Clear and settle faster, but make slowpokes pay for failures. That’s the analysis of one trade operations organization worried about the clearing and settlement standards of the United States.
Indeed, potential failed trades are annually putting some $1.2 trillion in equities and bond trades at risk, even though the rate of failures has been in decline, according to Omgeo.
What should be done?
Move with the rest of the world to a shorter settlement cycle and fine those responsible for failed trades, said Omgeo, which is wholly owned by DTCC and Thomson Reuters.
"Both sub-custodian banks and their clients agree that fewer trades would fail if settlement failure incurred a financial penalty," says "How to Make Settlement More Efficient and Less Risky," an Omgeo white paper.
The paper warns that other markets are improving settlement standards faster than the U.S. The paper quotes the European Commission proposed settlement, which includes a T+2 requirement.

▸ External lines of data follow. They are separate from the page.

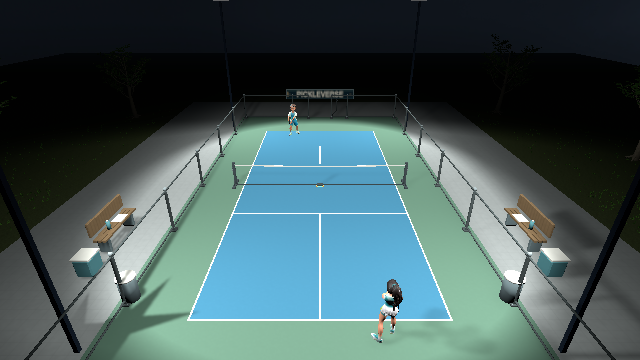
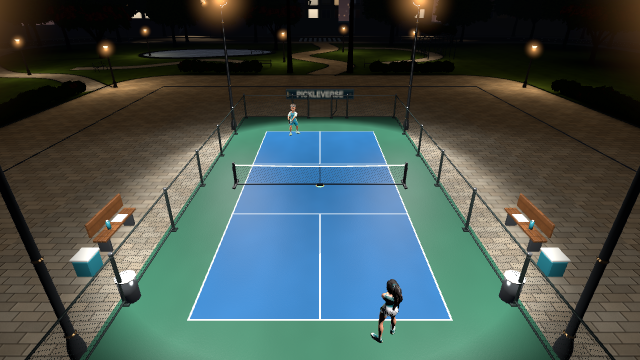
feat(frontend): refresh venue previews for the golden-hour district
The mode selection previews still showed the October venues. They are
re-rendered with the same framing, size and import settings (same GUIDs):
golden-hour day and lamp-lit night. The Editor probe gains the preview
capture and a Play mode check that walks BotMatch -> Menu -> BotMatch
through day, dusk and night and verifies the lighting globals.

diff --git a/My project/Assets/Editor/VenueRefinement/SunsetDistrictProbe.cs b/My project/Assets/Editor/VenueRefinement/SunsetDistrictProbe.cs
@@ -172,6 +172,50 @@ public static class SunsetDistrictProbe
         }
     }
 
+    // ---------------------------------------------------------------- ModeSelection venue previews (Edit mode)
+    // Same framing, size and import settings as VenueRefinementSceneChecks.UpdateSelectionPreviews (2026-10-25),
+    // re-rendered so the venue picker shows the current golden-hour day and lamp-lit night. Files keep their GUIDs.
+    public static object UpdateSelectionPreviews()
+    {
+        if (EditorApplication.isPlaying || SceneManager.GetActiveScene().isDirty) throw new Exception("Clean Edit mode required");
+        string previous = SceneManager.GetActiveScene().path;
+        var updated = new List<string>();
+        try
+        {
+            foreach (string id in Keys)
+            {
+                EditorSceneManager.OpenScene("Assets/Scenes/BotMatch.unity");
+                var lighting = UnityEngine.Object.FindAnyObjectByType<MatchEnvironmentLighting>();
+                lighting.stadium.gameObject.SetActive(false);
+                lighting.stadium = UnityEngine.Object.Instantiate(AssetDatabase.LoadAssetAtPath<GameObject>("Assets/Resources/Courts/" + id + ".prefab")).GetComponent<StadiumEnvironment>();
+                var camera = lighting.matchCamera;
+                camera.transform.position = new Vector3(0, 6.5f, -12.5f); camera.transform.LookAt(new Vector3(0, 0, .5f)); camera.fieldOfView = 54;
+                foreach (bool night in new[] { false, true })
+                {
+                    lighting.SelectForMatch(night);
+                    string path = "Assets/FrontEndContent/Artwork/Courts/" + id + (night ? "_Night" : "_Day") + ".png";
+                    camera.Render();      // warm up shader variants (the Editor compiles them asynchronously)
+                    Shot(camera, "preview-warmup.png", 640, 360);
+                    Shot(camera, "preview-" + id + (night ? "-Night" : "-Day") + ".png", 640, 360);
+                    File.Copy(Out("preview-" + id + (night ? "-Night" : "-Day") + ".png"), path, true);
+                    AssetDatabase.ImportAsset(path, ImportAssetOptions.ForceSynchronousImport);
+                    var importer = (TextureImporter)AssetImporter.GetAtPath(path);
+                    importer.mipmapEnabled = false; importer.maxTextureSize = 512; importer.wrapMode = TextureWrapMode.Clamp; importer.textureCompression = TextureImporterCompression.CompressedHQ;
+                    importer.SaveAndReimport();
+                    updated.Add(path);
+                }
+            }
+            var dependencies = new HashSet<string>(AssetDatabase.GetDependencies("Assets/Scenes/UI/ModeSelection.unity", true));
+            return new { updated, referencedByModeSelection = updated.All(dependencies.Contains) };
+        }
+        finally
+        {
+            if (!string.IsNullOrEmpty(previous)) EditorSceneManager.OpenScene(previous);
+            else EditorSceneManager.NewScene(NewSceneSetup.EmptyScene);
+            File.Delete(Out("preview-warmup.png"));
+        }
+    }
+
     // ---------------------------------------------------------------- live presentation regression (Play mode)
     // Same scenario as VenueRefinementPresentationChecks (actual Menu + BotMatch scenes, runtime venue switch,
     // entrance cinematic, local rules/ball simulation, outcome cameras, day/night), with end-of-frame screenshots.
@@ -270,6 +314,86 @@ public static class SunsetDistrictProbe
             manual = null; visual = null; liveRecord = false; EditorApplication.update -= LiveTick; Application.logMessageReceived -= Log; SceneManager.sceneLoaded -= BotLoaded;
             JsonUtility.FromJsonOverwrite(saved, GameSettings.Current); SettingsRuntime.Apply(GameSettings.Current);
         }
+    }
+
+    // ---------------------------------------------------------------- day/night consistency across scenes (Play mode)
+    // BotMatch (both venues) -> Menu (its own day/night cycle) -> BotMatch again: the environment shader globals
+    // must follow each scene's own time of day, never what the previous scene left behind.
+    static object Globals() => new
+    {
+        nightGlow = Shader.GetGlobalFloat("_PV_NightGlow"), nightLights = Shader.GetGlobalFloat("_PV_NightLightsOn"),
+        sunMask = Shader.GetGlobalFloat("_PV_SunMaskOn"), mask = Shader.GetGlobalTexture("_PV_SunMask") ? Shader.GetGlobalTexture("_PV_SunMask").name : null
+    };
+    static void Expect(string name, float glow, float lights, float sun)
+    {
+        float g = Shader.GetGlobalFloat("_PV_NightGlow"), l = Shader.GetGlobalFloat("_PV_NightLightsOn"), s = Shader.GetGlobalFloat("_PV_SunMaskOn");
+        checks.Add(new { name, passed = Mathf.Abs(g - glow) < .02f && Mathf.Abs(l - lights) < .02f && Mathf.Abs(s - sun) < .02f, globals = Globals() });
+    }
+    static async Task<T> LoadAndFind<T>(string scene) where T : UnityEngine.Object
+    {
+        SceneManager.LoadScene(scene);
+        for (int i = 0; i < 150; i++)
+        {
+            await Task.Delay(100);
+            if (SceneManager.GetActiveScene().name == scene)
+            {
+                var found = UnityEngine.Object.FindAnyObjectByType<T>();
+                if (found) { await Task.Delay(300); return found; }
+            }
+        }
+        throw new Exception(scene + " did not load");
+    }
+    public static object LightingSync()
+    {
+        if (!Application.isPlaying) throw new Exception("Play mode required");
+        if (task != null && !task.IsCompleted) throw new Exception("Probe already running");
+        checks.Clear(); errors.Clear(); task = RunLightingSync();
+        return new { started = true, path = Out("lighting-sync.json") };
+    }
+    static async Task RunLightingSync()
+    {
+        void Save(string status) => File.WriteAllText(Out("lighting-sync.json"), JsonConvert.SerializeObject(new { status, checks, errors }, Formatting.Indented));
+        Application.logMessageReceived += Log; SceneManager.sceneLoaded += BotLoaded;
+        try
+        {
+            // Signed-out fixture: the sign-in/offline gates are removed from this temporary Play session only.
+            foreach (var component in UnityEngine.Object.FindObjectsByType<MonoBehaviour>(FindObjectsInactive.Include, FindObjectsSortMode.None))
+                if (component.GetType().FullName is "PickleVerse.FrontEnd.AccountScreen" or "PickleVerse.FrontEnd.TrainingAccessOverlay" or "PickleVerse.FrontEnd.AuthenticationNavigation")
+                    UnityEngine.Object.Destroy(component.gameObject);
+            var view = EditorWindow.GetWindow(typeof(Editor).Assembly.GetType("UnityEditor.GameView")); view.Show(); view.Focus();
+            await Task.Delay(200);
+            await LoadAndFind<Camera>("Menu"); await Task.Delay(1000);      // same entry path as the game
+            foreach (CourtVenue venue in new[] { CourtVenue.Professional, CourtVenue.LowPoly })
+            {
+                var m = await LoadAndFind<BotMatch>("BotMatch"); m.GetComponent<CourtVenueSelection>().Select(venue);
+                var lighting = m.GetComponent<MatchEnvironmentLighting>();
+                lighting.SelectForMatch(false); await Task.Delay(2500); Expect(venue + " BotMatch day", 0, 0, 1); await LivePicture("Sync-BotMatch-" + venue + "-Day");
+                lighting.SelectForMatch(true); await Task.Delay(3500); Expect(venue + " BotMatch night", 1, 1, 0); await LivePicture("Sync-BotMatch-" + venue + "-Night");
+            }
+            // Arrive in the Menu straight from a night match: its own cycle must decide.
+            await LoadAndFind<Camera>("Menu"); await Task.Delay(1200);
+            Check("Menu loaded", SceneManager.GetActiveScene().name == "Menu");
+            var lobby = UnityEngine.Object.FindObjectsByType<MonoBehaviour>(FindObjectsSortMode.None).First(c => c.GetType().Name == "HomeLobbyPresentation");
+            var type = lobby.GetType();
+            float cycle = (float)type.GetField("cycleSeconds").GetValue(lobby);
+            var elapsed = type.GetProperty("CycleElapsed");
+            foreach (var (label, phase, night) in new[] { ("Day", .10f, 0f), ("Dusk", .32f, -1f), ("Night", .57f, 1f) })
+            {
+                float seconds = phase * Mathf.Max(30, cycle);
+                elapsed.SetValue(lobby, seconds); type.GetMethod("EvaluateCycle").Invoke(lobby, new object[] { seconds }); await Task.Delay(500);
+                float w = (float)type.GetProperty("NightWeight").GetValue(lobby);
+                if (night >= 0) Expect("Menu " + label, night, night, 0);
+                else checks.Add(new { name = "Menu Dusk blends with the lobby cycle", passed = Mathf.Abs(Shader.GetGlobalFloat("_PV_NightGlow") - w) < .05f && Mathf.Abs(Shader.GetGlobalFloat("_PV_NightLightsOn") - w) < .05f && w > .05f && w < .95f, globals = Globals(), lobbyNight = w });
+                await LivePicture("Sync-Menu-" + label);
+            }
+            // And back: a day match after the Menu's night must be fully daylit again.
+            var again = await LoadAndFind<BotMatch>("BotMatch"); again.GetComponent<CourtVenueSelection>().Select(CourtVenue.Professional);
+            again.GetComponent<MatchEnvironmentLighting>().SelectForMatch(false); await Task.Delay(400); Expect("BotMatch day after Menu night", 0, 0, 1);
+            Check("No runtime errors", errors.Count == 0);
+            Save(checks.All(c => (bool)c.GetType().GetProperty("passed").GetValue(c)) ? "passed" : "failed");
+        }
+        catch (Exception error) { errors.Add(error.ToString()); Save("failed"); }
+        finally { Application.logMessageReceived -= Log; SceneManager.sceneLoaded -= BotLoaded; }
     }
 
     // ---------------------------------------------------------------- measured frames (Play mode)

European regulators warn "a participant to a securities settlement system that fails to deliver securities to the receiving participant on the intended settlement date will face numerous consequences."